A world-weary, big-city private eye joins forces with his daughter, an attractive redhead who spent her youth wishing dad would quite the trouble business. It could be the plot for a television series, but for Phil and Billie Davision of Washington, D.C., it's real life.
Six months ago Billie, 23, received a private detective license and her father's blessing to join him on the mean streets, tracking down cheating spouses, serving summonses to reluctant litigants. Her gender and appearance have given her an advantage over older, mostly male detectives who have difficulty blending into backgrounds - detectives who look the role - like Phil Davison.
"After 28 years," he says, "you begin to unconsciously resemble the private detective I'd rather not look like."
On the other hand, says Billie: "If you think you're being followed by a private detective and you're looking over your shoulder, you're going to look right past me." She has put on jeans, piled her hair in a bun, borrowed a friend's dog and walked around the grounds of private schools unnoticed. Recently she approached someone who had for six months avoided service of a subpoena in an insurance case; she got her man as he walked leisurely down his neighborhood street. "Women don't constitute trouble to a lot of people," she says.
Unlike most private eyes, Phil Davison does not advertise, working mainly on referrals from lawyers. He is known as a conscientious man in a field crowded with charlatans. He refuses to break the law by bugging - he says he's allergic to striped sunshine" - and he's defensive about divorce cases, which are the bulk of his work.
Once, after an associate told him of solving a jewel robbery, Davison thought about his work, the long nights parked outside apartment waiting for a tryst to end.
"It struck me my friend had only been talking about money," Davision says. "And I was about to gather evidence which might have a profound effect on whether a small boy would be leaving his green backyard to live with the other parent in a rooming house. I realized that boy's future, and the future of possibly five or six other persons, would be affected by my work, which was more important than mere dollars and cents."
The Davisons generally work alone, at a rate of $25 an hour. Billie calls her father "Ace" or "Chief" or "O.M." (for "Old Man") and she says they are more like roommates than father and daughter.
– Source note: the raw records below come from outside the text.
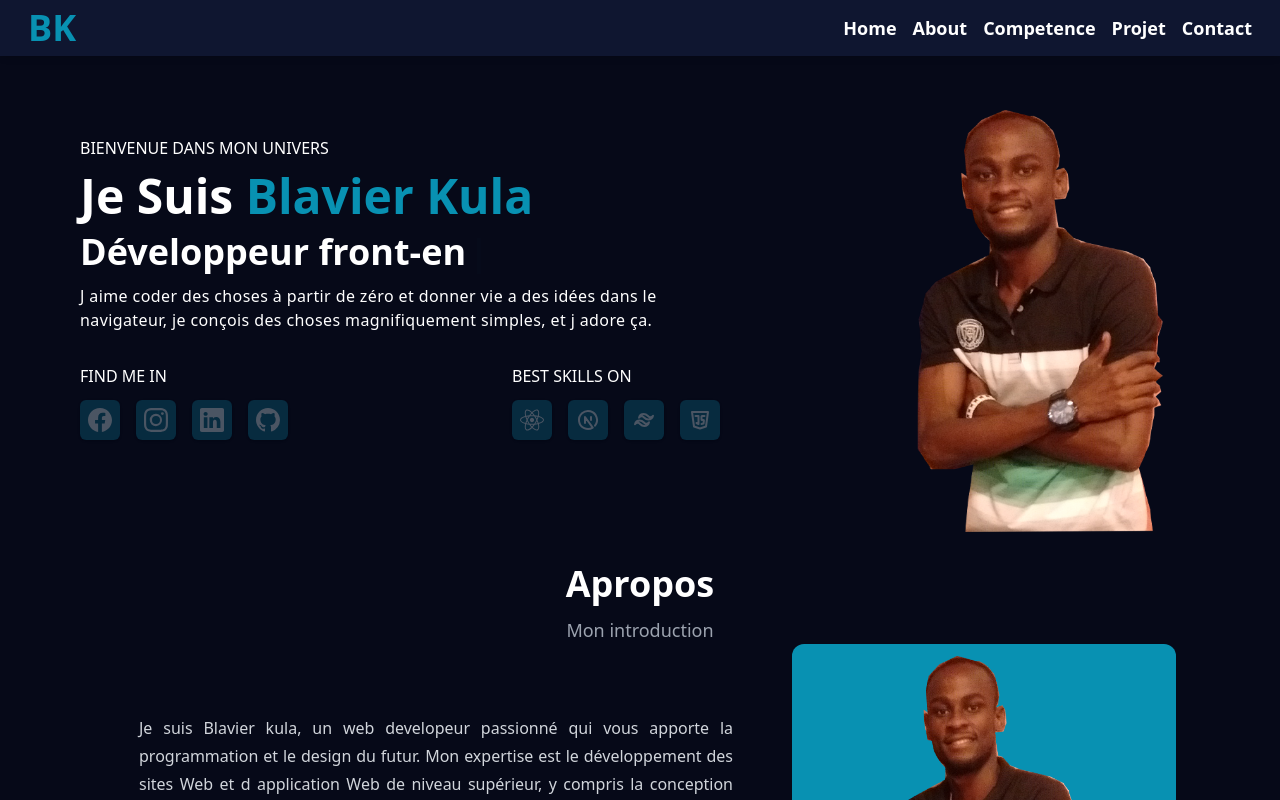
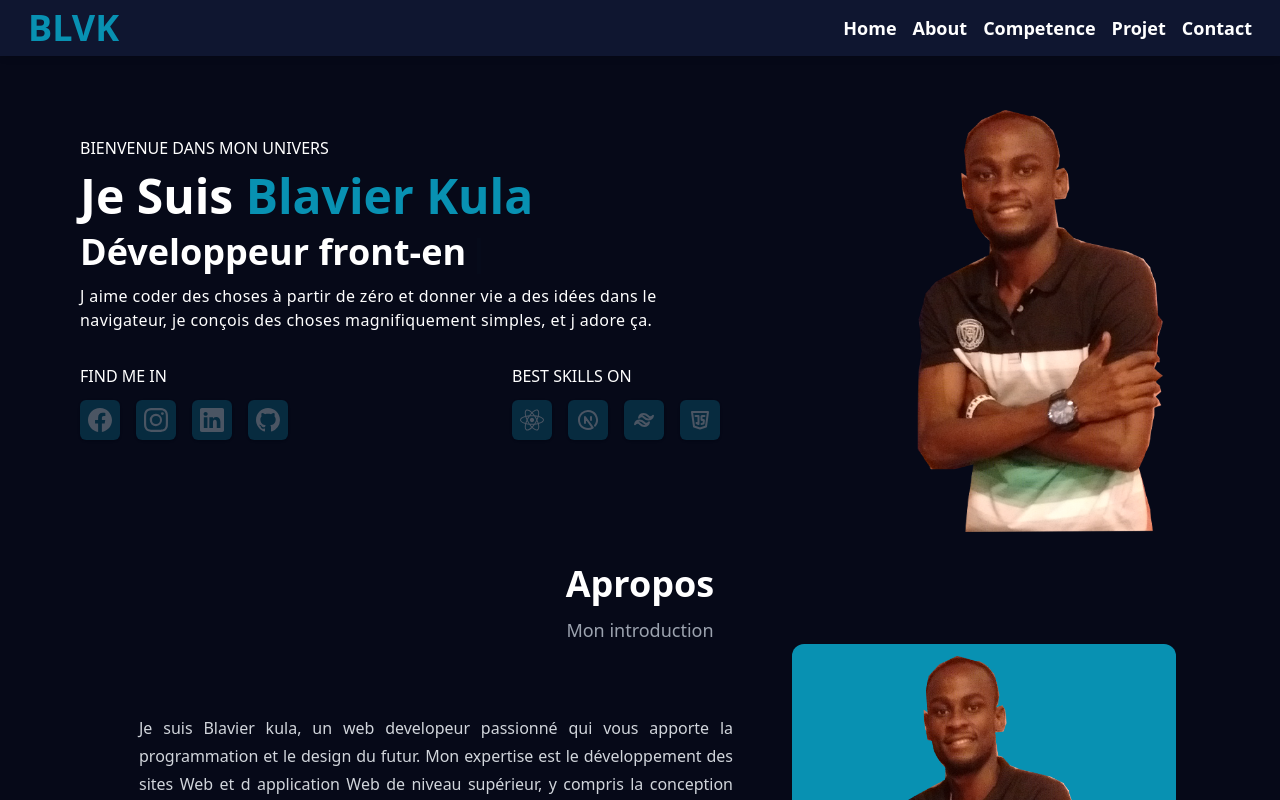
Before and after one commit to Blavier57kula/B_portofolio, a Next.js app: page / in a window 1280 px wide. Built offline with nearby package versions, Linux system fonts and the light colour scheme.

Commit message:
modif logo

```diff
--- a/src/components/Navbar.tsx
+++ b/src/components/Navbar.tsx
@@ -5,7 +5,7 @@ const Navbar = () => {
         <nav className=" sticky  w-full left-0 top-0 z-10 bg-[#0f1630]">
             <div className=" w-full shadow-md h-19 py-2 flex justify-between items-center">
                 <div className="mx-7">
-                    <h3 className="text-4xl text-cyan-600 cursor-pointer uppercase font-bold">Bk</h3>
+                    <h3 className="text-4xl text-cyan-600 cursor-pointer uppercase font-bold">Blvk</h3>
                 </div>
 
                 <div className="mr-7">
```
Phil says it's nice not having to worry about the veracity of his partner: "When it's red out there on the streets, she's not going to report it pink." And for the first time in years, he has taken a week's vacation, leaving the store in Billie's hands. In return, he tries to give her some evenings off to spend with the Navy officer Billie dates. It's a living, and as Phil Davison says, retirement is a dirty word.